==== Material provided ====
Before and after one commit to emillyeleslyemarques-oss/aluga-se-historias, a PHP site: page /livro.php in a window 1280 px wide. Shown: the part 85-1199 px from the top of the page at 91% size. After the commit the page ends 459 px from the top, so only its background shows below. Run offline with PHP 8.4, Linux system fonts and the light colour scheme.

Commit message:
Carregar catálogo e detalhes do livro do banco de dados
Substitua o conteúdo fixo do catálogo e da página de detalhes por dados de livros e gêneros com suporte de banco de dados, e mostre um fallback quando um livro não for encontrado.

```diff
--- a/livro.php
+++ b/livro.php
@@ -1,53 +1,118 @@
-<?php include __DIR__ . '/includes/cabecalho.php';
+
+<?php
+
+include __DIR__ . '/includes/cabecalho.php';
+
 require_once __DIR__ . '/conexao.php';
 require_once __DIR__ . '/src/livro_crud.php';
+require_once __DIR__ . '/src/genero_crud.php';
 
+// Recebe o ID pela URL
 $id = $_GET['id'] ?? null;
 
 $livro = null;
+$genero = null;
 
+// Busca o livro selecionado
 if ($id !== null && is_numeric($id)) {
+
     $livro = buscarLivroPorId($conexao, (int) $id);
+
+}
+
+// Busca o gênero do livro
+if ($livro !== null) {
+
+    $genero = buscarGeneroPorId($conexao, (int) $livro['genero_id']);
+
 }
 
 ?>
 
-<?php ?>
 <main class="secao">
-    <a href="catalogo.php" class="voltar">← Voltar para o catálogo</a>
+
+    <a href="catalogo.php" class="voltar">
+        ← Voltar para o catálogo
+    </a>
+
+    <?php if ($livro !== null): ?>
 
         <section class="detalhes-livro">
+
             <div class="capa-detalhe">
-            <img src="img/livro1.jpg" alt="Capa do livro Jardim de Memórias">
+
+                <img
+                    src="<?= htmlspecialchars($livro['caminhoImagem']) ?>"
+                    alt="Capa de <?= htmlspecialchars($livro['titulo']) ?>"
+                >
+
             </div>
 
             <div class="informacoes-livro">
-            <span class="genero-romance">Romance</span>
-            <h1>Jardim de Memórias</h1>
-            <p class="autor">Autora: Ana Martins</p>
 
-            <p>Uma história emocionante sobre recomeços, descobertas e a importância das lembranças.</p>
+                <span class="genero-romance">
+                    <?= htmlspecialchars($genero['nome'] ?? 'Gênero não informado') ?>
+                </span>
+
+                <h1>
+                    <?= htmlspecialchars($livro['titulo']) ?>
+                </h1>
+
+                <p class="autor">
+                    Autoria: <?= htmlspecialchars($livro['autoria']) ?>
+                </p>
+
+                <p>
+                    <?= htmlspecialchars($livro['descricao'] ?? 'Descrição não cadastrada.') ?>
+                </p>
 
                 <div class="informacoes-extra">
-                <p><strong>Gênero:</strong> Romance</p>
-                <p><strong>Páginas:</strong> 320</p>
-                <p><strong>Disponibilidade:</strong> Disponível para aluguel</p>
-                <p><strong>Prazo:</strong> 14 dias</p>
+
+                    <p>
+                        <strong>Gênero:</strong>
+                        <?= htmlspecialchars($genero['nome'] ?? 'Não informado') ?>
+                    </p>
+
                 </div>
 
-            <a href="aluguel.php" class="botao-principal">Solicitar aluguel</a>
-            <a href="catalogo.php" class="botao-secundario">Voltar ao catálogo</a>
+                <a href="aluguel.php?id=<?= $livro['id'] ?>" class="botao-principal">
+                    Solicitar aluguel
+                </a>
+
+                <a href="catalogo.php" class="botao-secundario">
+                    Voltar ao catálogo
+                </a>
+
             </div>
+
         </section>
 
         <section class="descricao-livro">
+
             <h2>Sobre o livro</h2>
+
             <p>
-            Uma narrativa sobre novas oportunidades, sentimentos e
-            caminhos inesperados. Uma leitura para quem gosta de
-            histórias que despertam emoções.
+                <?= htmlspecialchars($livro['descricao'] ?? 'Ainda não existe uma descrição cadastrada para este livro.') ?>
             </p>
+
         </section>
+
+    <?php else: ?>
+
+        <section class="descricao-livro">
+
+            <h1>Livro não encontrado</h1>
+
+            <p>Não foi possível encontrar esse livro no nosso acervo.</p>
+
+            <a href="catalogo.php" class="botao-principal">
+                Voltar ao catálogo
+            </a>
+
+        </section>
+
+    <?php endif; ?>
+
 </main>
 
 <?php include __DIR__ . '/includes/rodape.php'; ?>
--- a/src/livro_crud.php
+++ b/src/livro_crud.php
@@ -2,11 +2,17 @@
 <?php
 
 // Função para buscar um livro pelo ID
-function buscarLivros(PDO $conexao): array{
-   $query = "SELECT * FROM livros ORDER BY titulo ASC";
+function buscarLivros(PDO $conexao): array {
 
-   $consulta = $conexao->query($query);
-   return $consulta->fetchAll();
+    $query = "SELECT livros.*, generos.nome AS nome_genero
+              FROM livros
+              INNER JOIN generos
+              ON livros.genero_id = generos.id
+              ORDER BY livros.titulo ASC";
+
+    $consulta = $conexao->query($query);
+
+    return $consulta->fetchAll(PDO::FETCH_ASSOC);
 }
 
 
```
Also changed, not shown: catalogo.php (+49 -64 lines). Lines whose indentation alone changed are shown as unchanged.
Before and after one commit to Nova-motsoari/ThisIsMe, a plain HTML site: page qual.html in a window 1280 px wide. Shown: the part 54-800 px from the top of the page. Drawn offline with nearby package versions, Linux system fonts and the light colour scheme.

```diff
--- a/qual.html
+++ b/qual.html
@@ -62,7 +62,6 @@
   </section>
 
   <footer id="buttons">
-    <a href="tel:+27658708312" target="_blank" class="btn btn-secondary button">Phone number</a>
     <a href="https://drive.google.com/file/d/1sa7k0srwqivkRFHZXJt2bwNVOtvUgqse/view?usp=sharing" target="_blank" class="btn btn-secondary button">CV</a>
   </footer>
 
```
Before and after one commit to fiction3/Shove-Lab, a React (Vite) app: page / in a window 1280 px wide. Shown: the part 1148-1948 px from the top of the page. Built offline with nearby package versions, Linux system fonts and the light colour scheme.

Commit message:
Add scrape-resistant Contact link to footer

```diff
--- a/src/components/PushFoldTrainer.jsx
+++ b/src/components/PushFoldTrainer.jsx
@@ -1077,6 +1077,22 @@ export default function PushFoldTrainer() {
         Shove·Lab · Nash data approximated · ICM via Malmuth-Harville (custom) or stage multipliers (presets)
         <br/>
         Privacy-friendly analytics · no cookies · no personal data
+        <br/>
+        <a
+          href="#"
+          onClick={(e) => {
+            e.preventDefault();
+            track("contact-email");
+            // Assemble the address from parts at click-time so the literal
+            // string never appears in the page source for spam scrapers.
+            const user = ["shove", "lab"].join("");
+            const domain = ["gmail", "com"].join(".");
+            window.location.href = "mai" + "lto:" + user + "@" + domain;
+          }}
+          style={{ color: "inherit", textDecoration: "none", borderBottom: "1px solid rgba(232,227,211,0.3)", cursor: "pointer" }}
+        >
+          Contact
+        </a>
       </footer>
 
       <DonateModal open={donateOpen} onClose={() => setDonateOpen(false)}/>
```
====
### Problem description
Retype all of the entries precisely as they are.

### Exercise result
Before and after one commit to emillyeleslyemarques-oss/aluga-se-historias, a PHP site: page /livro.php in a window 1280 px wide. Shown: the part 85-1199 px from the top of the page at 91% size. After the commit the page ends 459 px from the top, so only its background shows below. Run offline with PHP 8.4, Linux system fonts and the light colour scheme.

Commit message:
Carregar catálogo e detalhes do livro do banco de dados
Substitua o conteúdo fixo do catálogo e da página de detalhes por dados de livros e gêneros com suporte de banco de dados, e mostre um fallback quando um livro não for encontrado.

```diff
--- a/livro.php
+++ b/livro.php
@@ -1,53 +1,118 @@
-<?php include __DIR__ . '/includes/cabecalho.php';
+
+<?php
+
+include __DIR__ . '/includes/cabecalho.php';
+
 require_once __DIR__ . '/conexao.php';
 require_once __DIR__ . '/src/livro_crud.php';
+require_once __DIR__ . '/src/genero_crud.php';
 
+// Recebe o ID pela URL
 $id = $_GET['id'] ?? null;
 
 $livro = null;
+$genero = null;
 
+// Busca o livro selecionado
 if ($id !== null && is_numeric($id)) {
+
     $livro = buscarLivroPorId($conexao, (int) $id);
+
+}
+
+// Busca o gênero do livro
+if ($livro !== null) {
+
+    $genero = buscarGeneroPorId($conexao, (int) $livro['genero_id']);
+
 }
 
 ?>
 
-<?php ?>
 <main class="secao">
-    <a href="catalogo.php" class="voltar">← Voltar para o catálogo</a>
+
+    <a href="catalogo.php" class="voltar">
+        ← Voltar para o catálogo
+    </a>
+
+    <?php if ($livro !== null): ?>
 
         <section class="detalhes-livro">
+
             <div class="capa-detalhe">
-            <img src="img/livro1.jpg" alt="Capa do livro Jardim de Memórias">
+
+                <img
+                    src="<?= htmlspecialchars($livro['caminhoImagem']) ?>"
+                    alt="Capa de <?= htmlspecialchars($livro['titulo']) ?>"
+                >
+
             </div>
 
             <div class="informacoes-livro">
-            <span class="genero-romance">Romance</span>
-            <h1>Jardim de Memórias</h1>
-            <p class="autor">Autora: Ana Martins</p>
 
-            <p>Uma história emocionante sobre recomeços, descobertas e a importância das lembranças.</p>
+                <span class="genero-romance">
+                    <?= htmlspecialchars($genero['nome'] ?? 'Gênero não informado') ?>
+                </span>
+
+                <h1>
+                    <?= htmlspecialchars($livro['titulo']) ?>
+                </h1>
+
+                <p class="autor">
+                    Autoria: <?= htmlspecialchars($livro['autoria']) ?>
+                </p>
+
+                <p>
+                    <?= htmlspecialchars($livro['descricao'] ?? 'Descrição não cadastrada.') ?>
+                </p>
 
                 <div class="informacoes-extra">
-                <p><strong>Gênero:</strong> Romance</p>
-                <p><strong>Páginas:</strong> 320</p>
-                <p><strong>Disponibilidade:</strong> Disponível para aluguel</p>
-                <p><strong>Prazo:</strong> 14 dias</p>
+
+                    <p>
+                        <strong>Gênero:</strong>
+                        <?= htmlspecialchars($genero['nome'] ?? 'Não informado') ?>
+                    </p>
+
                 </div>
 
-            <a href="aluguel.php" class="botao-principal">Solicitar aluguel</a>
-            <a href="catalogo.php" class="botao-secundario">Voltar ao catálogo</a>
+                <a href="aluguel.php?id=<?= $livro['id'] ?>" class="botao-principal">
+                    Solicitar aluguel
+                </a>
+
+                <a href="catalogo.php" class="botao-secundario">
+                    Voltar ao catálogo
+                </a>
+
             </div>
+
         </section>
 
         <section class="descricao-livro">
+
             <h2>Sobre o livro</h2>
+
             <p>
-            Uma narrativa sobre novas oportunidades, sentimentos e
-            caminhos inesperados. Uma leitura para quem gosta de
-            histórias que despertam emoções.
+                <?= htmlspecialchars($livro['descricao'] ?? 'Ainda não existe uma descrição cadastrada para este livro.') ?>
             </p>
+
         </section>
+
+    <?php else: ?>
+
+        <section class="descricao-livro">
+
+            <h1>Livro não encontrado</h1>
+
+            <p>Não foi possível encontrar esse livro no nosso acervo.</p>
+
+            <a href="catalogo.php" class="botao-principal">
+                Voltar ao catálogo
+            </a>
+
+        </section>
+
+    <?php endif; ?>
+
 </main>
 
 <?php include __DIR__ . '/includes/rodape.php'; ?>
--- a/src/livro_crud.php
+++ b/src/livro_crud.php
@@ -2,11 +2,17 @@
 <?php
 
 // Função para buscar um livro pelo ID
-function buscarLivros(PDO $conexao): array{
-   $query = "SELECT * FROM livros ORDER BY titulo ASC";
+function buscarLivros(PDO $conexao): array {
 
-   $consulta = $conexao->query($query);
-   return $consulta->fetchAll();
+    $query = "SELECT livros.*, generos.nome AS nome_genero
+              FROM livros
+              INNER JOIN generos
+              ON livros.genero_id = generos.id
+              ORDER BY livros.titulo ASC";
+
+    $consulta = $conexao->query($query);
+
+    return $consulta->fetchAll(PDO::FETCH_ASSOC);
 }
 
 
```
Also changed, not shown: catalogo.php (+49 -64 lines). Lines whose indentation alone changed are shown as unchanged.
Before and after one commit to Nova-motsoari/ThisIsMe, a plain HTML site: page qual.html in a window 1280 px wide. Shown: the part 54-800 px from the top of the page. Drawn offline with nearby package versions, Linux system fonts and the light colour scheme.

```diff
--- a/qual.html
+++ b/qual.html
@@ -62,7 +62,6 @@
   </section>
 
   <footer id="buttons">
-    <a href="tel:+27658708312" target="_blank" class="btn btn-secondary button">Phone number</a>
     <a href="https://drive.google.com/file/d/1sa7k0srwqivkRFHZXJt2bwNVOtvUgqse/view?usp=sharing" target="_blank" class="btn btn-secondary button">CV</a>
   </footer>
 
```
Before and after one commit to fiction3/Shove-Lab, a React (Vite) app: page / in a window 1280 px wide. Shown: the part 1148-1948 px from the top of the page. Built offline with nearby package versions, Linux system fonts and the light colour scheme.

Commit message:
Add scrape-resistant Contact link to footer

```diff
--- a/src/components/PushFoldTrainer.jsx
+++ b/src/components/PushFoldTrainer.jsx
@@ -1077,6 +1077,22 @@ export default function PushFoldTrainer() {
         Shove·Lab · Nash data approximated · ICM via Malmuth-Harville (custom) or stage multipliers (presets)
         <br/>
         Privacy-friendly analytics · no cookies · no personal data
+        <br/>
+        <a
+          href="#"
+          onClick={(e) => {
+            e.preventDefault();
+            track("contact-email");
+            // Assemble the address from parts at click-time so the literal
+            // string never appears in the page source for spam scrapers.
+            const user = ["shove", "lab"].join("");
+            const domain = ["gmail", "com"].join(".");
+            window.location.href = "mai" + "lto:" + user + "@" + domain;
+          }}
+          style={{ color: "inherit", textDecoration: "none", borderBottom: "1px solid rgba(232,227,211,0.3)", cursor: "pointer" }}
+        >
+          Contact
+        </a>
       </footer>
 
       <DonateModal open={donateOpen} onClose={() => setDonateOpen(false)}/>
```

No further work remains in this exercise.